A death row inmate in Ohio has jumped the gun on prison officials by hanging himself ahead of his execution date.
Billy Slagle stabbed a neighbor to death in 1987. No word on exactly why, but he did it. And it's not like he used an illegal firearm or a dangerously long knife to do it, he used a plain old pair of scissors. So when the alarmists call for more regulation on weapons and certification before ownership, ask yourself just how much regulation and certification is necessary before everyone is 100% safe all the time. You won't ever get there.
That Slagle killed the lady is undeniable. He was sentenced to death, also history. But now he's had 26 years of life on the taxpayer's dime, all that time spent on appeals, challenges, etc. Finally he ran out of appeals and the governor of Ohio decided not to grant clemency.
So what happens next? Slagle hanged himself in his cell three days ahead of his execution date.
One quick question: how much did it cost, per year, to keep Slagle alive and safe, solely for the purpose of ending his life at a time and place of the state's choosing? I can't find facts for Ohio but a quick search points up that an inmate on Death Row in California costs about $90,000 more per year to keep alive than a prisoner sentenced to life without parole.
More. Per year. If we assume Ohio's rates are comparable, that means keeping Slagle alive for those 26 years cost an extra $2.3M than it would for someone just on life w/o parole. And ultimately that money is gone because when his time comes, Slagle is dead.
This is where I hate the death penalty. Not just for the burden it lays on the spirits of those who must carry it out, but for the burden it lays on us, the law-abiding citizens who support it. Yes, we want these people gone, never to mix with decent society again. But does it have to break the bank?
After 26 years with only a short time remaining, Slagle killed himself. Instead of Death Row,it might have been more appropriate to put him in Life Row, where the sun never shines on a free man, and a convenient length of stout rope always hangs from the ceiling, ready and waiting. A condemned man can leave prison at any time...but not on his own feet.

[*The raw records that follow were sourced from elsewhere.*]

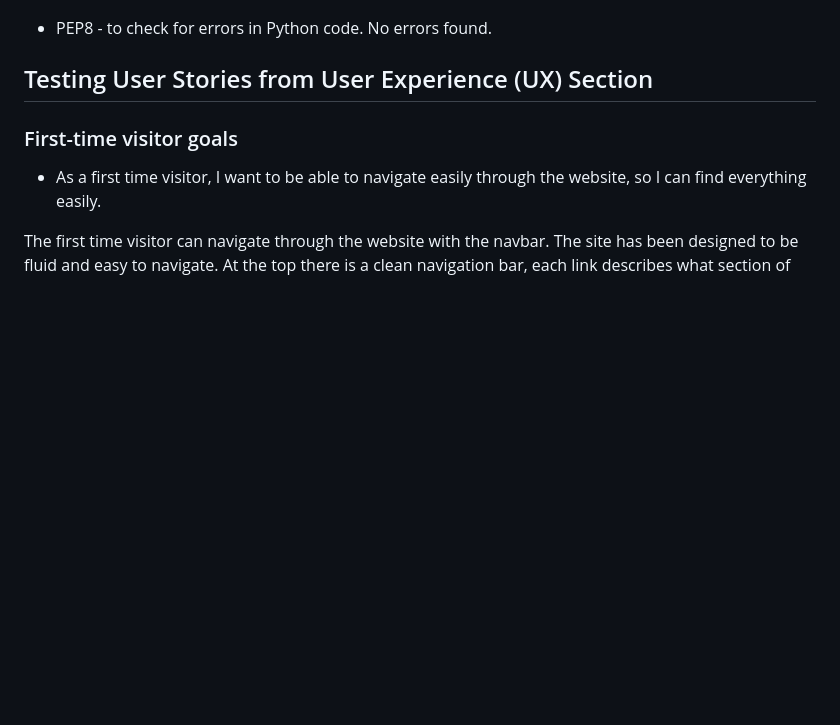
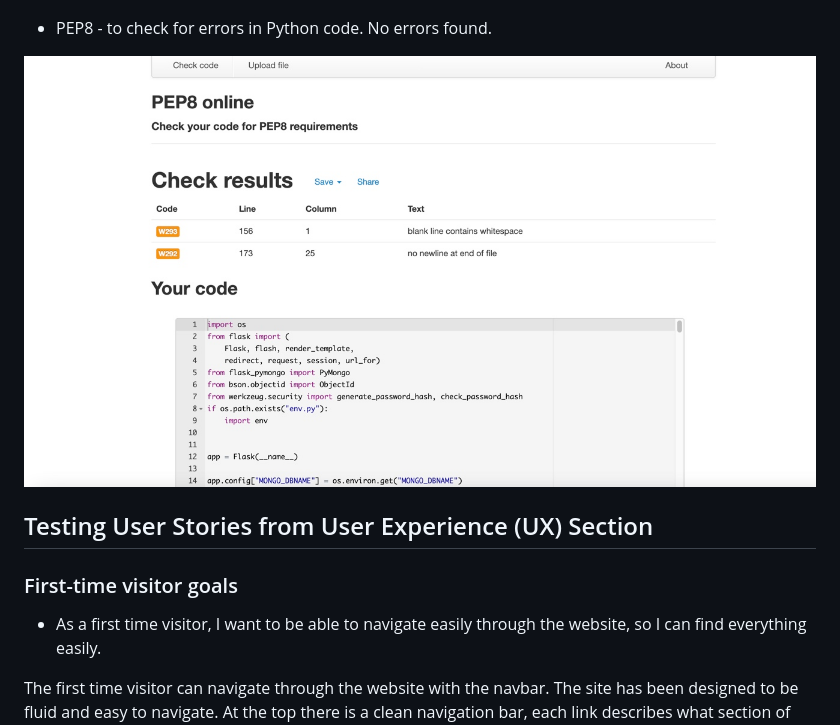
Before and after one commit to AndrewDarwin/ms3smoothieshack, a Markdown page: README.md, the part around the change. GitHub-like rendering; pictures changed too: assets/images/pythoncodechecker.jpg (added); blank space fills up the shorter version.

Commit message:
added more testing cotent to README

```diff
--- a/README.md
+++ b/README.md
@@ -185,6 +185,8 @@ Profile page
 
 * PEP8 - to check for errors in Python code. No errors found.
 
+![](assets/images/pythoncodechecker.jpg)
+
 ## Testing User Stories from User Experience (UX) Section
 
 ### First-time visitor goals
```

You might consider it cruel and unfeeling, these suggestions I'm making. Well, how cruel was it for Slagle to stab a woman 17 times? The first three or four times could have been in anger, what about the last dozen or so? Why should a society that holds justice and freedom so dear have to support a person like that?
If the prisoner wants to eat, let him work a field. If he wants clothes, let him earn the money to purchase them. And if a condemned man wants out of prison, he can leave. He can leave by the one freedom still left to him.
The chief failing, in my opinion, of prison is that it punishes endlessly. In prison criminals are thrust together into a poorly ordered, barely contained powderkeg where what mostly happens is that the strongest, most violent offenders continue to be strong and violent, subjugating other offenders to their will. It would cost more up front, but I think it would be better to keep offenders separated at all times so they cannot teach each other criminal skills, compare tactics and whatnot. They can work for their food just like free people do, they can earn their privileges, what few they should have in prison. Perhaps, after spending their entire prison sentence at a job, they will have developed some work habits that are more positive and socially acceptable than robbing, stealing and assaulting. If I don't work, I don't eat. Why should a prisoner have it easier than that?
It's harsh. But I think it's fair. When this society is working hard to legalize such things as assisted euthanasia for the terminally ill, I think the terminally incarcerated should have the same option. And even so, it's still more mercy than the prisoner ever showed for his victim.